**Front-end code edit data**

- - - -

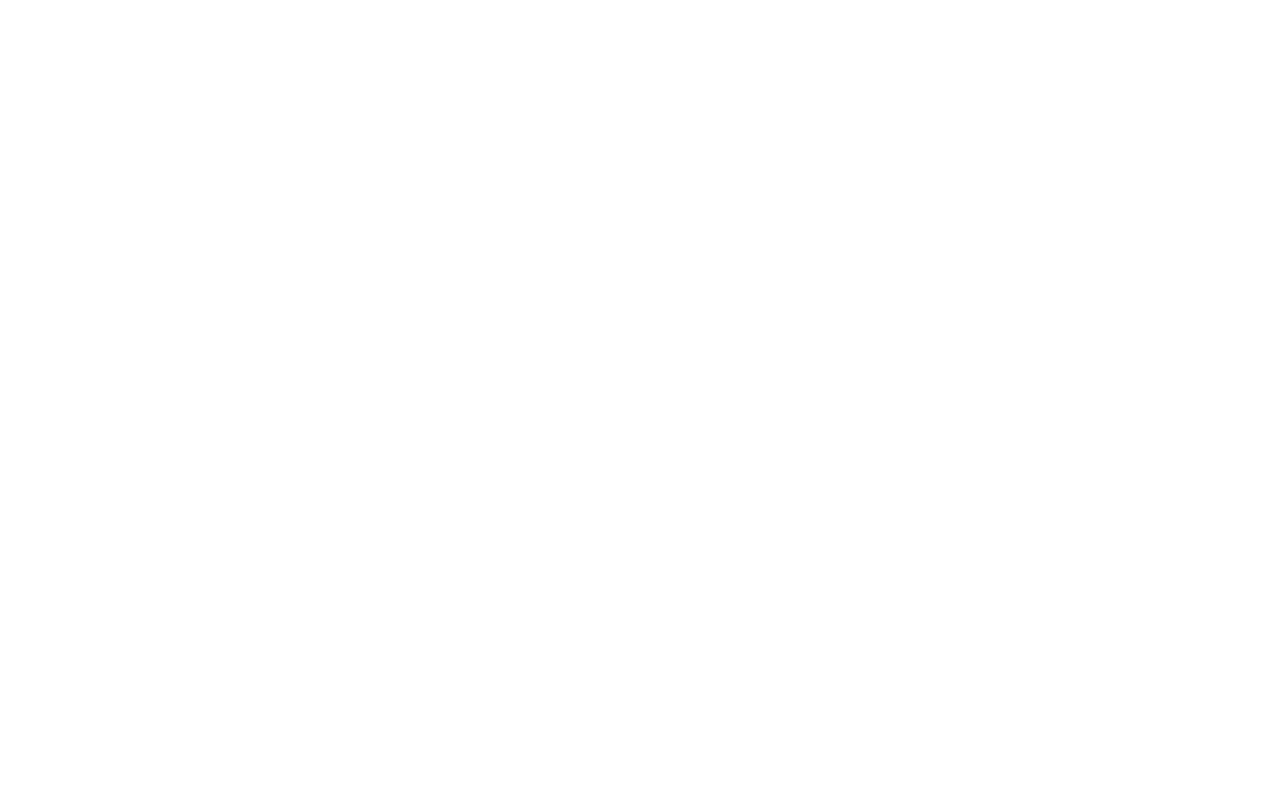
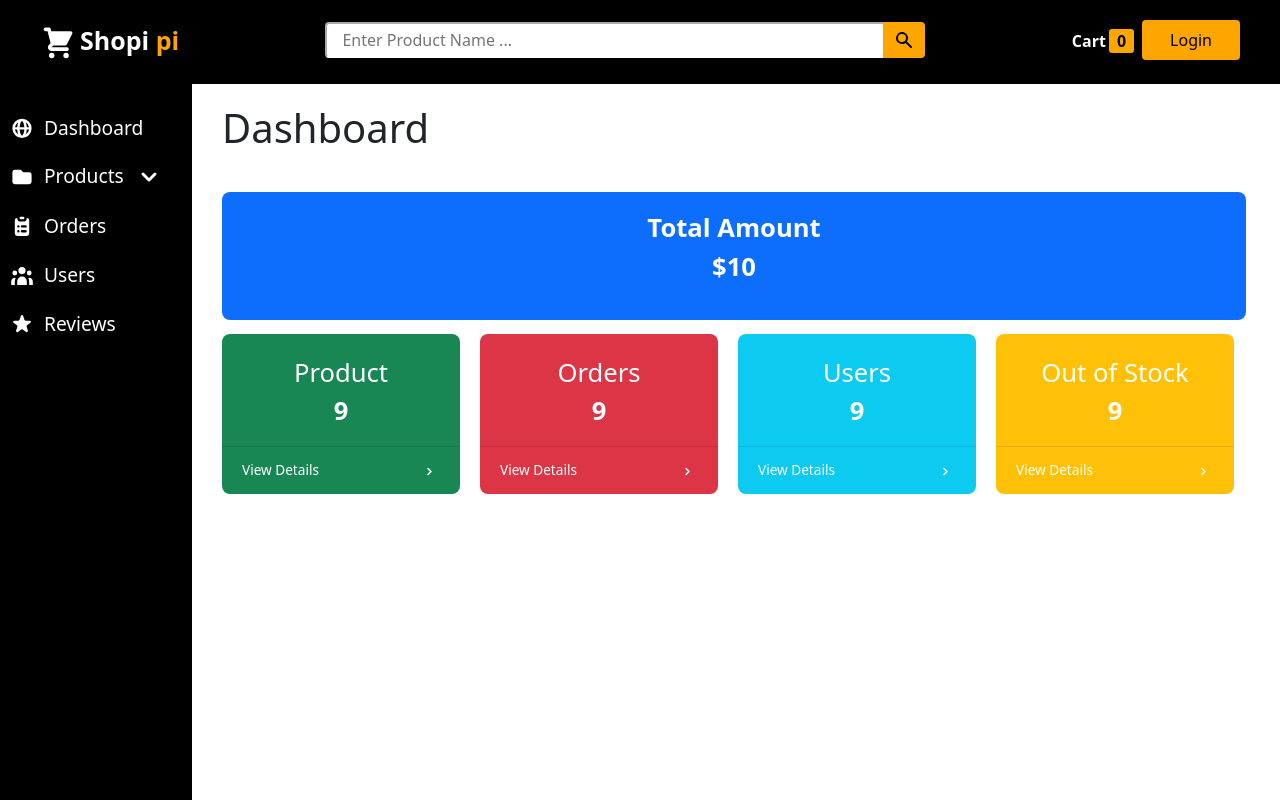
Before and after one commit to mrizkysolehudin/fe-shopipi, a React (Create React App) app: page /dashboard in a window 1280 px wide. Before the commit this address had no page. Shown: the top 800 px of the page. Built offline with nearby package versions, Linux system fonts and the light colour scheme.

Commit message:
sliced pages/admin/dashboard

```diff
--- /dev/null
+++ b/src/pages/Admin/Dashboard/Dashboard.css
@@ -0,0 +1,95 @@
+.page-dashboard {
+  margin-top: -40px;
+  display: flex;
+}
+
+.page-dashboard .menu {
+  width: 12rem;
+  background-color: black;
+  height: 100vh;
+  padding-top: 30px;
+  display: flex;
+  flex-direction: column;
+  gap: 20px;
+}
+
+
+.page-dashboard .menu > a {
+  color: white;
+  font-weight: 500;
+  font-size: 1.2rem;
+}
+
+
+.page-dashboard .icon-dashboard {
+  width: 24px;
+  color: white;
+  margin-right: 10px;
+  margin-left: 10px;
+}
+
+
+.page-dashboard .icon-dashboard-sm {
+  width: 30px;
+  font-weight: 900;
+  color: white;
+  margin-left: 10px;
+}
+
+
+
+.page-dashboard .content {
+  margin-top: 60px;
+  margin-left: 30px;
+  width: 80%;
+}
+
+.page-dashboard .content h1 {
+  margin-bottom: 40px;
+}
+
+.page-dashboard .content .total {
+  height: 8rem;
+  border-radius: 8px;
+  font-weight: 600;
+  font-size: 1.6rem;
+  display: grid;
+  align-items: center;
+}
+
+.page-dashboard .content-2 {
+  display: flex;
+  margin-top: 14px;
+  text-align: center;
+  color: white;
+  font-size: 1.6rem;
+  gap: 20px;
+}
+
+.page-dashboard .content-2 > div {
+  border-radius: 8px;
+  height: 10rem;
+  align-items: center;
+  padding-top: 20px;
+  width: 238px;
+}
+
+.page-dashboard .content-2 > div > div {
+  border-top: 1px solid rgba(0, 0, 0, 0.1);
+  text-align: left;
+  padding-left: 20px;
+}
+
+.page-dashboard .content-2 > div > div > a {
+  color: white;
+  font-size: 0.85rem;
+  font-weight: 500;
+}
+
+.page-dashboard .content-2 > div > div > a > span {
+  margin-left: 100px;
+}
+
+.page-dashboard .content-2 .icon-dashboard-xs {
+  width: 15px;
+}
--- /dev/null
+++ b/src/pages/Admin/Dashboard/Dashboard.js
@@ -0,0 +1,127 @@
+import {
+	ChevronDownIcon,
+	ChevronRightIcon,
+	ClipboardListIcon,
+	FolderIcon,
+	GlobeAltIcon,
+	StarIcon,
+	UserGroupIcon,
+} from "@heroicons/react/solid";
+import MetaData from "components/MetaData/MetaData";
+import React from "react";
+import { Link } from "react-router-dom";
+import "./Dashboard.css";
+
+const Dashboard = () => {
+	return (
+		<div>
+			<MetaData title="Dashboard" />
+
+			<main className="page-dashboard col-12">
+				<div className="menu">
+					<Link to="/dashboard" className="d-flex">
+						<GlobeAltIcon className="icon-dashboard" />
+						Dashboard
+					</Link>
+
+					<Link to="/dashboard" className="d-flex">
+						<FolderIcon className="icon-dashboard" />
+						Products
+						<ChevronDownIcon className="icon-dashboard-sm" />
+					</Link>
+
+					<Link to="/dashboard" className="d-flex">
+						<ClipboardListIcon className="icon-dashboard" />
+						Orders
+					</Link>
+
+					<Link to="/dashboard" className="d-flex">
+						<UserGroupIcon className="icon-dashboard" />
+						Users
+					</Link>
+
+					<Link to="/dashboard" className="d-flex">
+						<StarIcon className="icon-dashboard" />
+						Reviews
+					</Link>
+				</div>
+
+				<div className="content">
+					<h1>Dashboard</h1>
+
+					<section className="bg-primary text-center text-white total">
+						<p>
+							Total Amount <br />{" "}
+							<span className="fw-bolder">$10</span>
+						</p>
+					</section>
+
+					<section className="content-2">
+						<div className="bg-success col-3">
+							<p>
+								Product <br />{" "}
+								<span className="fw-bold">9</span>
+							</p>
+							<div>
+								<Link to="/dashboard">
+									View Details{" "}
+									<span>
+										<ChevronRightIcon className="icon-dashboard-xs" />
+									</span>
+								</Link>
+							</div>
+						</div>
+
+						<div className="bg-danger col-3">
+							<p>
+								Orders <br />
+								<span className="fw-bold">9</span>
+							</p>
+							<div>
+								<Link to="/dashboard">
+									View Details{" "}
+									<span>
+										<ChevronRightIcon className="icon-dashboard-xs" />
+									</span>
+								</Link>
+							</div>
+						</div>
+
+						<div className="bg-info col-3">
+							<p>
+								Users <br />
+								<span className="fw-bold">9</span>
+							</p>
+							<div>
+								<Link to="/dashboard">
+									View Details{" "}
+									<span>
+										<ChevronRightIcon className="icon-dashboard-xs" />
+									</span>
+								</Link>
+							</div>
+						</div>
+
+						<div className="bg-warning col-3">
+							<p>
+								Out of Stock <br />
+								<span className="fw-bold">9</span>
+							</p>
+
+							<div>
+								<Link to="/dashboard">
+									View Details{" "}
+									<span>
+										<ChevronRightIcon className="icon-dashboard-xs" />
+									</span>
+								</Link>
+							</div>
+						</div>
+					</section>
+				</div>
+			</main>
+		</div>
+	);
+};
+
+export default Dashboard;
--- a/src/routes/index.js
+++ b/src/routes/index.js
@@ -17,6 +17,7 @@
 import Payment from "pages/Private/Cart/Payment/Payment";
 import ConfirmOrder from "pages/Private/Cart/ConfirmOrder/ConfirmOrder";
 import OrderSuccess from "pages/Private/Cart/OrderSuccess/OrderSuccess";
+import Dashboard from "pages/Admin/Dashboard/Dashboard";
 
 const AppRoutes = () => {
 	return (
@@ -45,6 +46,8 @@
 				<Route path="/confirm" element={<ConfirmOrder />} />
 				<Route path="/payment" element={<Payment />} />
 				<Route path="/success" element={<OrderSuccess />} />
+
+				<Route path="/dashboard" element={<Dashboard />} />
 			</Route>
 		</Routes>
 	);
```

- - - -

**WHAT TO DO**
Of the lines in the data, report each one containing the string "height".

**ANSWER TO THE EXERCISE**
+  height: 100vh;
+  height: 8rem;
+  height: 10rem;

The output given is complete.